_WHAT IS REQUIRED_
Only a number is expected here: the count of lines in this data where "citconf" occurs.

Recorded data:
----
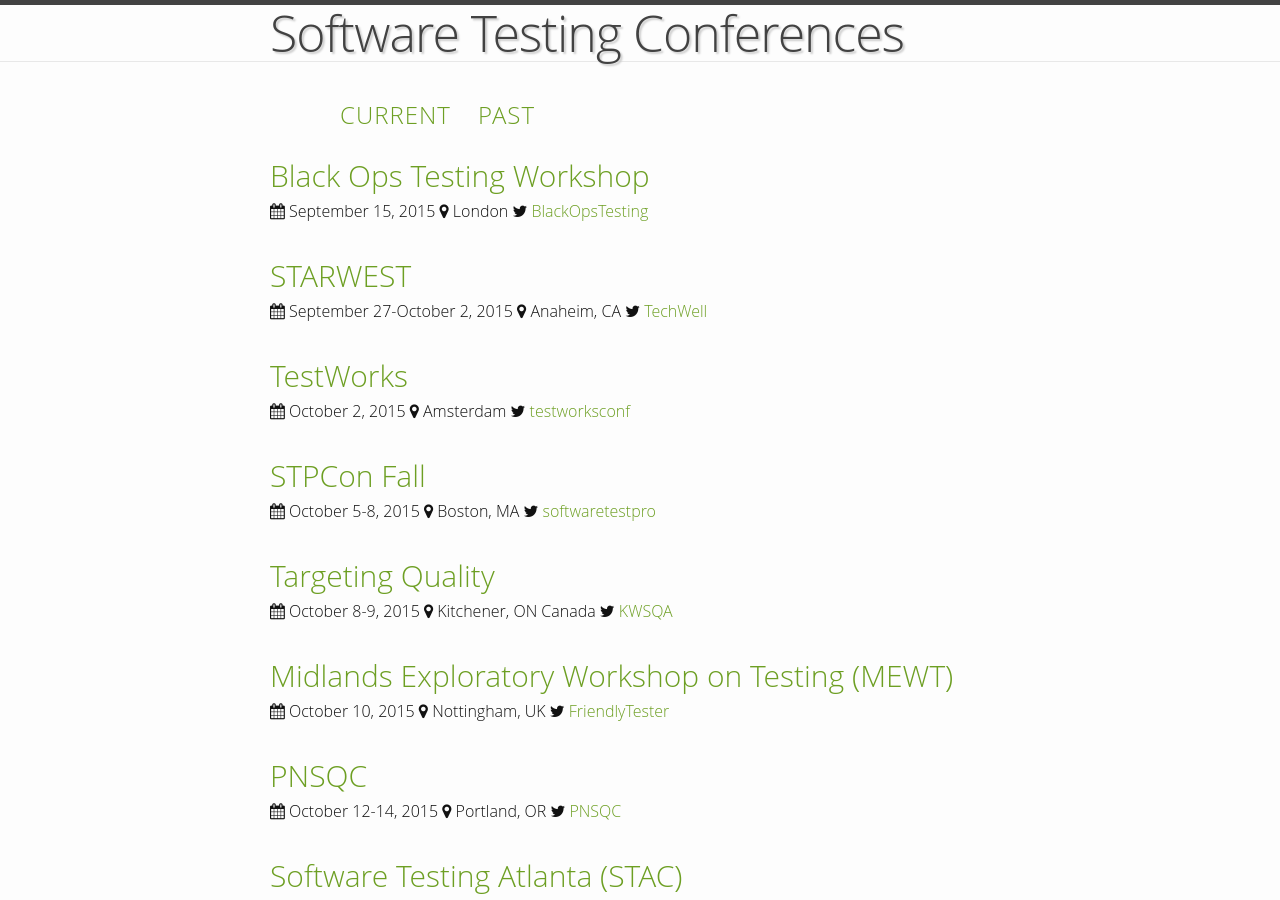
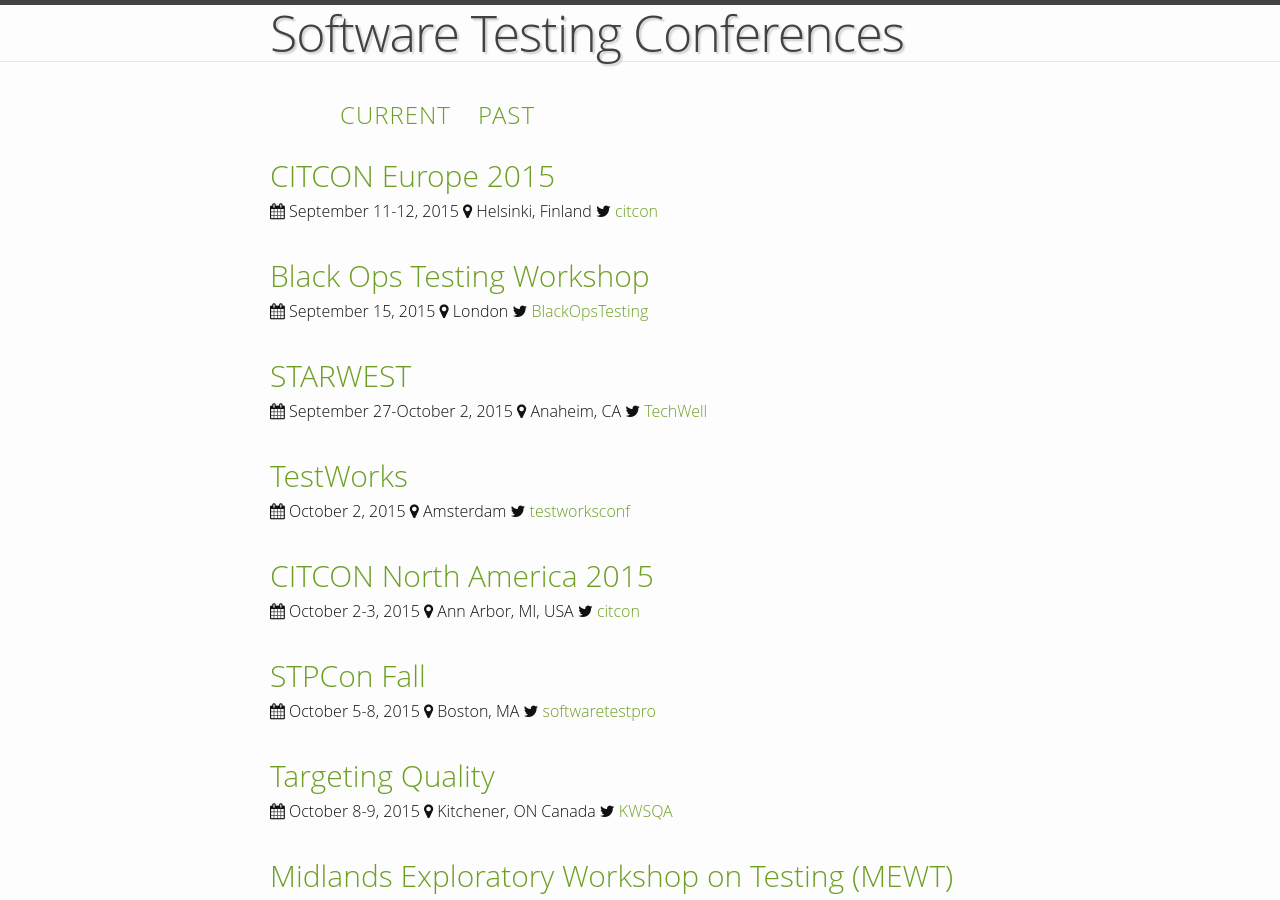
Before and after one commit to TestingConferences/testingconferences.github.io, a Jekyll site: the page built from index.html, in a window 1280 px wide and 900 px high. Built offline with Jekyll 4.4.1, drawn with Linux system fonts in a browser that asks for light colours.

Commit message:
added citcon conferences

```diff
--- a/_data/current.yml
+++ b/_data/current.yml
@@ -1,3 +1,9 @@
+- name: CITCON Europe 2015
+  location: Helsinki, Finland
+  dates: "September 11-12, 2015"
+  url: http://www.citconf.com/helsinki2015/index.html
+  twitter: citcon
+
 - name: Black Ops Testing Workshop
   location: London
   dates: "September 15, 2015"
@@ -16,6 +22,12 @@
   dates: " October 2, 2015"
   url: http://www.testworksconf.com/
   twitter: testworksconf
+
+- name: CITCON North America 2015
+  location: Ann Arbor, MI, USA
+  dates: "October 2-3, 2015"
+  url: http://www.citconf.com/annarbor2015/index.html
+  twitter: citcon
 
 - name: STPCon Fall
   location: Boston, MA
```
----
_EXERCISE RESPONSE_
2